Trying to decide whether to stay with Waterfall or make the move to Agile on your next project?  There are some big differences between the two methodologies that you need to be aware prior to making the switch.  In this post I’ll highlight the differences and call out key areas to consider prior to moving to Agile.

There are four key themes that separate the two methodologies.  When considering a change, it is important that you and your organization are ready to move from the “old” waterfall thinking on the left in the chart below to the “new” Agile thinking on the right.

Waterfall

Agile

Waterfall is release driven, with a defined critical path and sequence for delivery

Agile is based on short iterative delivery cycles

Estimates are based on the work required to meet the requirements

Estimates are done based on the amount of work the team can accomplish in a set period of time

Requires clearly defined requirements upfront

Requirements are expected to evolve and change is embraced

Success is measured by the IT organization

Success is measured by business value delivered

Should you stay with Waterfall?

Agile is not right for every project team and is absolutely not a silver bullet that will solve your organizations delivery problems. In fact, if you are already struggling, trying to change to a new methodology might make things worse. Prior to making the transition to Agile there are two key areas to consider – resources and organization.

Resources

A large number of resources will not be able to handle working in an Agile environment. Prior to selecting project team members it is important to know if the resources you have in mind are ready for life on an Agile team.  There are three areas to think about before selecting team members:

  • Co-location – Tight collaboration is a key tenant of Agile but it is not for everyone.  The collocation and continual back and forth between team members can cause tension and create stressful team dynamics. 
  • Discreet Work – Many team members like to finish their work and move on rather than stay with the same team of people for an extended time. 
  • Performance – Agile is quick to single out individual performance issues.  Not everyone is ready for this type of scrutiny. 

Organization

Having committed resources is important, but having buy in from your organization is critical.  If the leadership team is not ready to support the Agile methodology, you can almost guarantee that Agile will not be successful.  When assessing your organizations readiness, consider the following:

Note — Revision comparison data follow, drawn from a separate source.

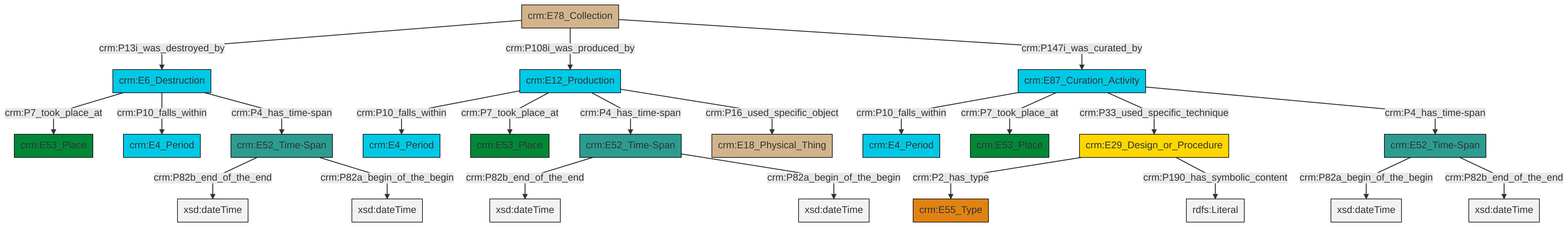
swiss-art-research-net/docs.swissartresearch keeps this Mermaid diagram as et/archivalCSV/ttl/mmd/png/archival_existence.png. Above is the earlier version. Its source is kept beside it as et/archivalCSV/ttl/mmd/archival_existence.ttl.mmd.
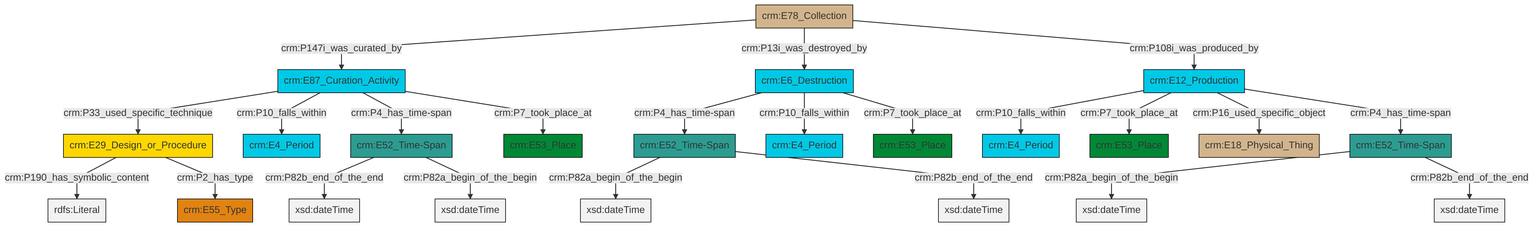
The same file after the commit.

What changed in the source:
```diff
@@ -13,25 +13,25 @@
 classDef PC_Classes fill:#4ce600, stroke:#000000;
 classDef Multi fill:#cccccc,stroke:#000000;
 
-2["crm:E52_Time-Span"]:::Time-Span -->|crm:P82b_end_of_the_end| 3[xsd:dateTime]:::Literal
-4["crm:E87_Curation_Activity"]:::Temporal_Entity -->|crm:P10_falls_within| 0["crm:E4_Period"]:::Temporal_Entity
-5["crm:E78_Collection"]:::Physical_Thing -->|crm:P13i_was_destroyed_by| 6["crm:E6_Destruction"]:::Temporal_Entity
-5["crm:E78_Collection"]:::Physical_Thing -->|crm:P108i_was_produced_by| 9["crm:E12_Production"]:::Temporal_Entity
-6["crm:E6_Destruction"]:::Temporal_Entity -->|crm:P7_took_place_at| 10["crm:E53_Place"]:::Place
-13["crm:E29_Design_or_Procedure"]:::Conceptual_Object -->|crm:P2_has_type| 14["crm:E55_Type"]:::Type
-4["crm:E87_Curation_Activity"]:::Temporal_Entity -->|crm:P7_took_place_at| 7["crm:E53_Place"]:::Place
-2["crm:E52_Time-Span"]:::Time-Span -->|crm:P82a_begin_of_the_begin| 15[xsd:dateTime]:::Literal
-6["crm:E6_Destruction"]:::Temporal_Entity -->|crm:P10_falls_within| 17["crm:E4_Period"]:::Temporal_Entity
-9["crm:E12_Production"]:::Temporal_Entity -->|crm:P10_falls_within| 19["crm:E4_Period"]:::Temporal_Entity
-11["crm:E52_Time-Span"]:::Time-Span -->|crm:P82b_end_of_the_end| 20[xsd:dateTime]:::Literal
-4["crm:E87_Curation_Activity"]:::Temporal_Entity -->|crm:P33_used_specific_technique| 13["crm:E29_Design_or_Procedure"]:::Conceptual_Object
-13["crm:E29_Design_or_Procedure"]:::Conceptual_Object -->|crm:P190_has_symbolic_content| 22[rdfs:Literal]:::Literal
-9["crm:E12_Production"]:::Temporal_Entity -->|crm:P7_took_place_at| 23["crm:E53_Place"]:::Place
-11["crm:E52_Time-Span"]:::Time-Span -->|crm:P82a_begin_of_the_begin| 24[xsd:dateTime]:::Literal
-6["crm:E6_Destruction"]:::Temporal_Entity -->|crm:P4_has_time-span| 2["crm:E52_Time-Span"]:::Time-Span
-9["crm:E12_Production"]:::Temporal_Entity -->|crm:P4_has_time-span| 11["crm:E52_Time-Span"]:::Time-Span
-29["crm:E52_Time-Span"]:::Time-Span -->|crm:P82a_begin_of_the_begin| 30[xsd:dateTime]:::Literal
-29["crm:E52_Time-Span"]:::Time-Span -->|crm:P82b_end_of_the_end| 31[xsd:dateTime]:::Literal
-4["crm:E87_Curation_Activity"]:::Temporal_Entity -->|crm:P4_has_time-span| 29["crm:E52_Time-Span"]:::Time-Span
-5["crm:E78_Collection"]:::Physical_Thing -->|crm:P147i_was_curated_by| 4["crm:E87_Curation_Activity"]:::Temporal_Entity
-9["crm:E12_Production"]:::Temporal_Entity -->|crm:P16_used_specific_object| 36["crm:E18_Physical_Thing"]:::Physical_Thing
+2["crm:E6_Destruction"]:::Temporal_Entity -->|crm:P4_has_time-span| 3["crm:E52_Time-Span"]:::Time-Span
+4["crm:E52_Time-Span"]:::Time-Span -->|crm:P82a_begin_of_the_begin| 5[xsd:dateTime]:::Literal
+6["crm:E52_Time-Span"]:::Time-Span -->|crm:P82b_end_of_the_end| 7[xsd:dateTime]:::Literal
+3["crm:E52_Time-Span"]:::Time-Span -->|crm:P82a_begin_of_the_begin| 9[xsd:dateTime]:::Literal
+4["crm:E52_Time-Span"]:::Time-Span -->|crm:P82b_end_of_the_end| 12[xsd:dateTime]:::Literal
+16["crm:E87_Curation_Activity"]:::Temporal_Entity -->|crm:P33_used_specific_technique| 17["crm:E29_Design_or_Procedure"]:::Conceptual_Object
+20["crm:E78_Collection"]:::Physical_Thing -->|crm:P147i_was_curated_by| 16["crm:E87_Curation_Activity"]:::Temporal_Entity
+16["crm:E87_Curation_Activity"]:::Temporal_Entity -->|crm:P10_falls_within| 21["crm:E4_Period"]:::Temporal_Entity
+3["crm:E52_Time-Span"]:::Time-Span -->|crm:P82b_end_of_the_end| 23[xsd:dateTime]:::Literal
+16["crm:E87_Curation_Activity"]:::Temporal_Entity -->|crm:P4_has_time-span| 6["crm:E52_Time-Span"]:::Time-Span
+20["crm:E78_Collection"]:::Physical_Thing -->|crm:P13i_was_destroyed_by| 2["crm:E6_Destruction"]:::Temporal_Entity
+2["crm:E6_Destruction"]:::Temporal_Entity -->|crm:P10_falls_within| 18["crm:E4_Period"]:::Temporal_Entity
+2["crm:E6_Destruction"]:::Temporal_Entity -->|crm:P7_took_place_at| 24["crm:E53_Place"]:::Place
+6["crm:E52_Time-Span"]:::Time-Span -->|crm:P82a_begin_of_the_begin| 30[xsd:dateTime]:::Literal
+17["crm:E29_Design_or_Procedure"]:::Conceptual_Object -->|crm:P190_has_symbolic_content| 33[rdfs:Literal]:::Literal
+17["crm:E29_Design_or_Procedure"]:::Conceptual_Object -->|crm:P2_has_type| 10["crm:E55_Type"]:::Type
+13["crm:E12_Production"]:::Temporal_Entity -->|crm:P10_falls_within| 26["crm:E4_Period"]:::Temporal_Entity
+13["crm:E12_Production"]:::Temporal_Entity -->|crm:P7_took_place_at| 34["crm:E53_Place"]:::Place
+13["crm:E12_Production"]:::Temporal_Entity -->|crm:P16_used_specific_object| 31["crm:E18_Physical_Thing"]:::Physical_Thing
+16["crm:E87_Curation_Activity"]:::Temporal_Entity -->|crm:P7_took_place_at| 0["crm:E53_Place"]:::Place
+13["crm:E12_Production"]:::Temporal_Entity -->|crm:P4_has_time-span| 4["crm:E52_Time-Span"]:::Time-Span
+20["crm:E78_Collection"]:::Physical_Thing -->|crm:P108i_was_produced_by| 13["crm:E12_Production"]:::Temporal_Entity
```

  • Is the leadership team ready to support a shift in thinking from the big bang approach to smaller iterative delivery cycles? 
  • Can the organization accommodate the frequent delivery of increments?
  • Is there a commitment to push Agile to other parts of the organization such as release management and production support?
  • Has the business bought in to Agile?  They will be required members of the project team and must actively participate to make Agile work.  In many cases they are not willing to give up their “day job” to support the project team.

Getting Started

If you have the right project team selected and commitment from business and IT leadership to support the Agile philosophy you are off to a great start, but it is only the beginning.  As you start your first project, consider the following:

  • Make sure requirements are prioritized by the business up front
  • Start small and prove success, don’t try to build enterprise system 2.0 out of the gate
  • Plan for resistance – even though you have leadership buy in, not everyone will be supportive
  • Keep Iterations/Sprints short in duration (2-6 weeks)
  • Deliver business value early and often.   Naysayer’s quiet down quickly when the team is delivering working software
  • If at all possible have the team co-located.  While a distributed team can work, there is a tremendous amount of intangible value you get from co-location
  • Do not start the project unless you have business representation.  Without the business, Agile will not work.

With these tips in mind, you should have a smooth entry into the world of Agile software development.